While the concept certainly allows for another gaming option within the framework of racing, it leaves a big question mark in terms of marketing and promotions with the OLG's gaming strategy. Where will racing sit on the scale of priorities?

"I think once the province has said 'look, we're going to have live racing in the province of Ontario' and they're willing to do it out of general revenues if not out of a share in gaming revenues, then you've got a pretty clear commitment," stated Snobelen. "Obviously, the industry would rather do business as part of the gaming strategy because it provides more certainty people think it does."

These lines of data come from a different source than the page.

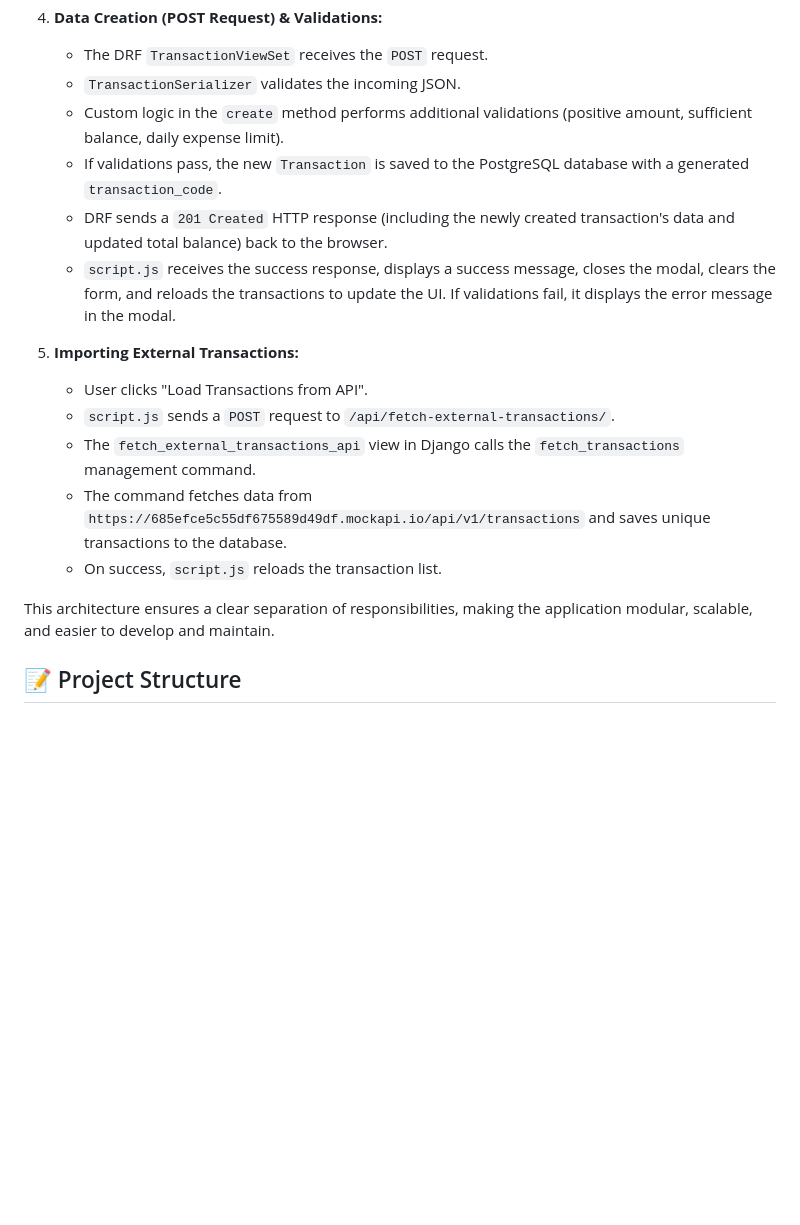
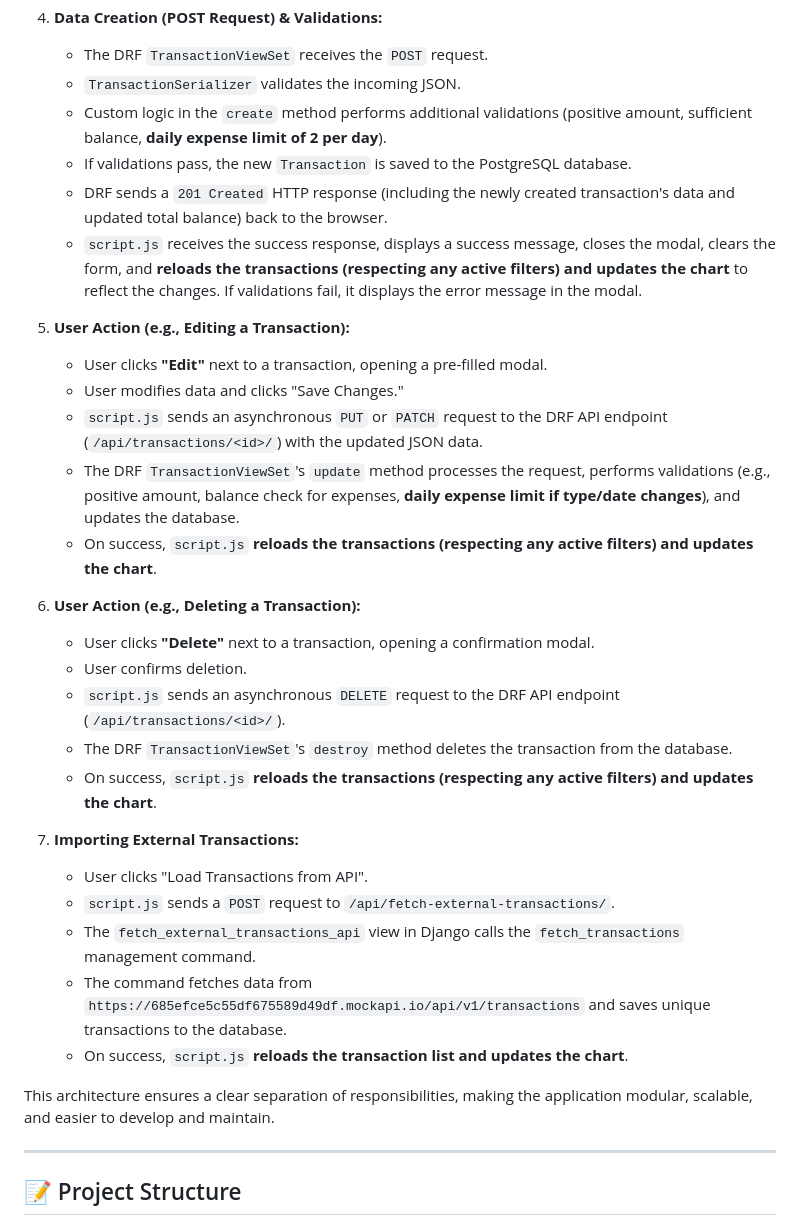
Before and after one commit to sempedia/MoneyTrail, a Markdown page: README.md, the part around one of its changes. Rendered like a GitHub page; blank space fills up the shorter version.

Commit message:
README.md edited to add the new features(optional ones)

```diff
--- a/README.md
+++ b/README.md
@@ -198,19 +213,35 @@ This application follows a common pattern in modern web development where the ba
 4.  **Data Creation (POST Request) & Validations:**
     * The DRF `TransactionViewSet` receives the `POST` request.
     * `TransactionSerializer` validates the incoming JSON.
-    * Custom logic in the `create` method performs additional validations (positive amount, sufficient balance, daily expense limit).
-    * If validations pass, the new `Transaction` is saved to the PostgreSQL database with a generated `transaction_code`.
+    * Custom logic in the `create` method performs additional validations (positive amount, sufficient balance, **daily expense limit of 2 per day**).
+    * If validations pass, the new `Transaction` is saved to the PostgreSQL database.
     * DRF sends a `201 Created` HTTP response (including the newly created transaction's data and updated total balance) back to the browser.
-    * `script.js` receives the success response, displays a success message, closes the modal, clears the form, and reloads the transactions to update the UI. If validations fail, it displays the error message in the modal.
+    * `script.js` receives the success response, displays a success message, closes the modal, clears the form, and **reloads the transactions (respecting any active filters) and updates the chart** to reflect the changes. If validations fail, it displays the error message in the modal.
 
-5.  **Importing External Transactions:**
+5.  **User Action (e.g., Editing a Transaction):**
+    * User clicks **"Edit"** next to a transaction, opening a pre-filled modal.
+    * User modifies data and clicks "Save Changes."
+    * `script.js` sends an asynchronous `PUT` or `PATCH` request to the DRF API endpoint (`/api/transactions/<id>/`) with the updated JSON data.
+    * The DRF `TransactionViewSet`'s `update` method processes the request, performs validations (e.g., positive amount, balance check for expenses, **daily expense limit if type/date changes**), and updates the database.
+    * On success, `script.js` **reloads the transactions (respecting any active filters) and updates the chart**.
+
+6.  **User Action (e.g., Deleting a Transaction):**
+    * User clicks **"Delete"** next to a transaction, opening a confirmation modal.
+    * User confirms deletion.
+    * `script.js` sends an asynchronous `DELETE` request to the DRF API endpoint (`/api/transactions/<id>/`).
+    * The DRF `TransactionViewSet`'s `destroy` method deletes the transaction from the database.
+    * On success, `script.js` **reloads the transactions (respecting any active filters) and updates the chart**.
+
+7.  **Importing External Transactions:**
     * User clicks "Load Transactions from API".
     * `script.js` sends a `POST` request to `/api/fetch-external-transactions/`.
     * The `fetch_external_transactions_api` view in Django calls the `fetch_transactions` management command.
     * The command fetches data from `https://685efce5c55df675589d49df.mockapi.io/api/v1/transactions` and saves unique transactions to the database.
-    * On success, `script.js` reloads the transaction list.
+    * On success, `script.js` **reloads the transaction list and updates the chart**.
 
 This architecture ensures a clear separation of responsibilities, making the application modular, scalable, and easier to develop and maintain.
+
+---
 
 ## 📝 Project Structure
 
```
Also changed, not shown: other parts of README.md (+43 -20 lines).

In a continuing theme of certainty, Ontario's harness racing is certainly uncertain on the issue of race dates and purses. Snobelen stated that by the end of this week there should be more information while noting that the total purses available to Ontario racing - if derived from handle - will be "north of $100 million" plus the $30 million that has been provided through the Horse Improvement Program.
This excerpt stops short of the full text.